If there is a meaning in life, there must be a meaning in suffering.
—Holocaust survivor Viktor Frankl, author of Man’s Search for Meaning
Frankl’s book, which I first read in my early thirties, made even a stronger impression when I read it again last week. I was reminded that this slender work was far more than a document of profound suffering. It was a work of philosophy—and an optimistic one. During his three years at Auschwitz and other death camps, Frankl had no way of knowing whether any of his family members had survived. He especially pined for his wife. But this did not lead to despair. Hoping fervently that she lived, he had long imaginary discussions with her.
As Frankl, a psychiatrist, recalled in his book published about fifteen years later, “I understood how a man who has nothing left in this world still may feel bliss, be it only for a brief moment, in the contemplation of his beloved. In a position of utter desolation, when man cannot express himself in positive action, when his only achievement may consist in enduring his suffering in the right way—an honorable way—in such a position man can, through loving contemplation of the image he carries of his beloved, achieve fulfillment.
“In front of me a man stumbled and those following him fell on top of him,” Frankl continued. “The guard rushed over and used his whip on them all. Thus my thoughts were interrupted for a few minutes. But soon my soul found its way back from the prisoner’s existence to another world, and I resumed talk with my loved one: I asked her questions, and she answered; she questioned me in return and I answered.”
Frankl was certainly aware that his words might be interpreted as a delusion. But if so, it was a therapeutic delusion, one that may have saved his life. Suicide in the death camps was common.
As Frankl wrote, “Love goes very far beyond the physical person of the beloved. It finds its deepest meaning in his spiritual being, his inner self. Whether or not the person is actually present, whether or not he is still alive at all, ceases somehow to be of importance.”
Frankl and other prisoners were eventually transferred by train to a work camp in Bavaria, where the conditions were not as brutal as in Auschwitz – one of many fortunate incidents that made possible his survival. Another, more subtle factor, according to Frankl, was an appreciation for beauty, both in the form of recollected poetry and the view afforded of the snow-capped Austrian Alps through their prison car.
Frankl wrote, “If someone had seen our faces ... as we beheld the mountains of Salzburg with their summits glowing in the sunset, through the little barred windows of the prison carriage, he would never have believed that those were the faces of men who had given up all hope of life and liberty.”
But a glimpse of natural beauty, however lovely, is fleeting, and for Frankl and his fellow prisoners, the key question in the Bavarian prison camp was whether, or when, to plot an escape.

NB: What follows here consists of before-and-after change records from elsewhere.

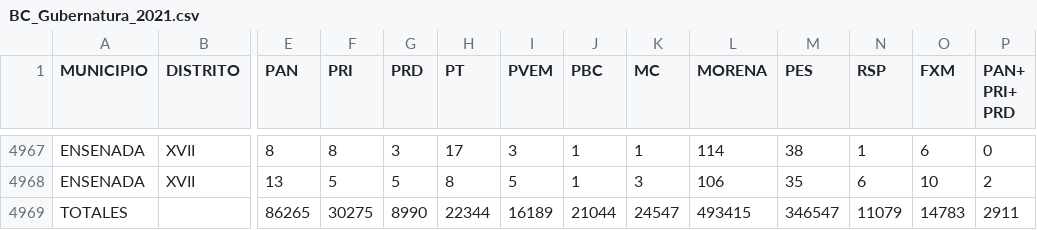
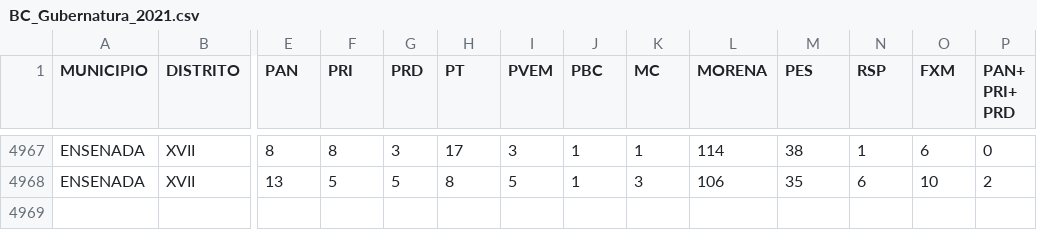
Before and after one commit to marloz24/Elecciones-BC-2022, a CSV file: Resultados Campanas/BC_Gubernatura_2021.csv, drawn as a sheet; only a part is shown, gaps mark what is left out; rows hold the shown columns only; the diff names each change by its address in the sheet, - before the commit and + after, or states it on an @@ line.

Commit message:
Update BC_Gubernatura_2021.csv

```diff
--- a/Resultados Campanas/BC_Gubernatura_2021.csv
+++ b/Resultados Campanas/BC_Gubernatura_2021.csv
-row 4969: TOTALES |  | 86265 | 30275 | 8990 | 22344 | 16189 | 21044 | 24547 | 493415 | 346547 | 11079 | 14783 | 2911
```
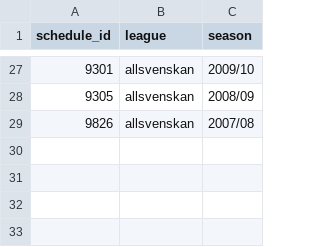
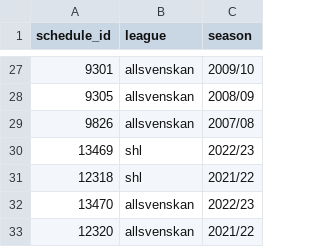
Before and after one commit to msjoelin/swehockey_scraper, a CSV file: data/scheduleid.csv, drawn as a sheet; only a part is shown, gaps mark what is left out; the diff names each change by its address in the sheet, - before the commit and + after, or states it on an @@ line.

Commit message:
added scheduleid for 2021/22 and 2022/23

```diff
--- a/data/scheduleid.csv
+++ b/data/scheduleid.csv
+row 30: 13469 | shl | 2022/23
+row 31: 12318 | shl | 2021/22
+row 32: 13470 | allsvenskan | 2022/23
+row 33: 12320 | allsvenskan | 2021/22
```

By this time, in the early spring of 1945, the war was winding down, but the prisoners had no idea how long it would go on. Frankl ultimately chose not to join in the uprising. It turned out to be the right decision. Within days, International Red Cross vehicles arrived with food and medicine for the emaciated prisoners.
Frankl, who died in 1997 at age ninety-two, went on to pioneer a variant of psychoanalysis called logotherapy, defined as “less retrospective and less introspective than conventional psychoanalysis.” The Greek word logos means “meaning.” In his book, Frankl commented, “Man’s search for meaning is a primary factor and not a ‘secondary rationalization’ [as Freudians might assume] of instinctual drives. This meaning is unique and specific in that it must and can be fulfilled by him alone; only then does it achieve a significance that will satisfy his own will to meaning.”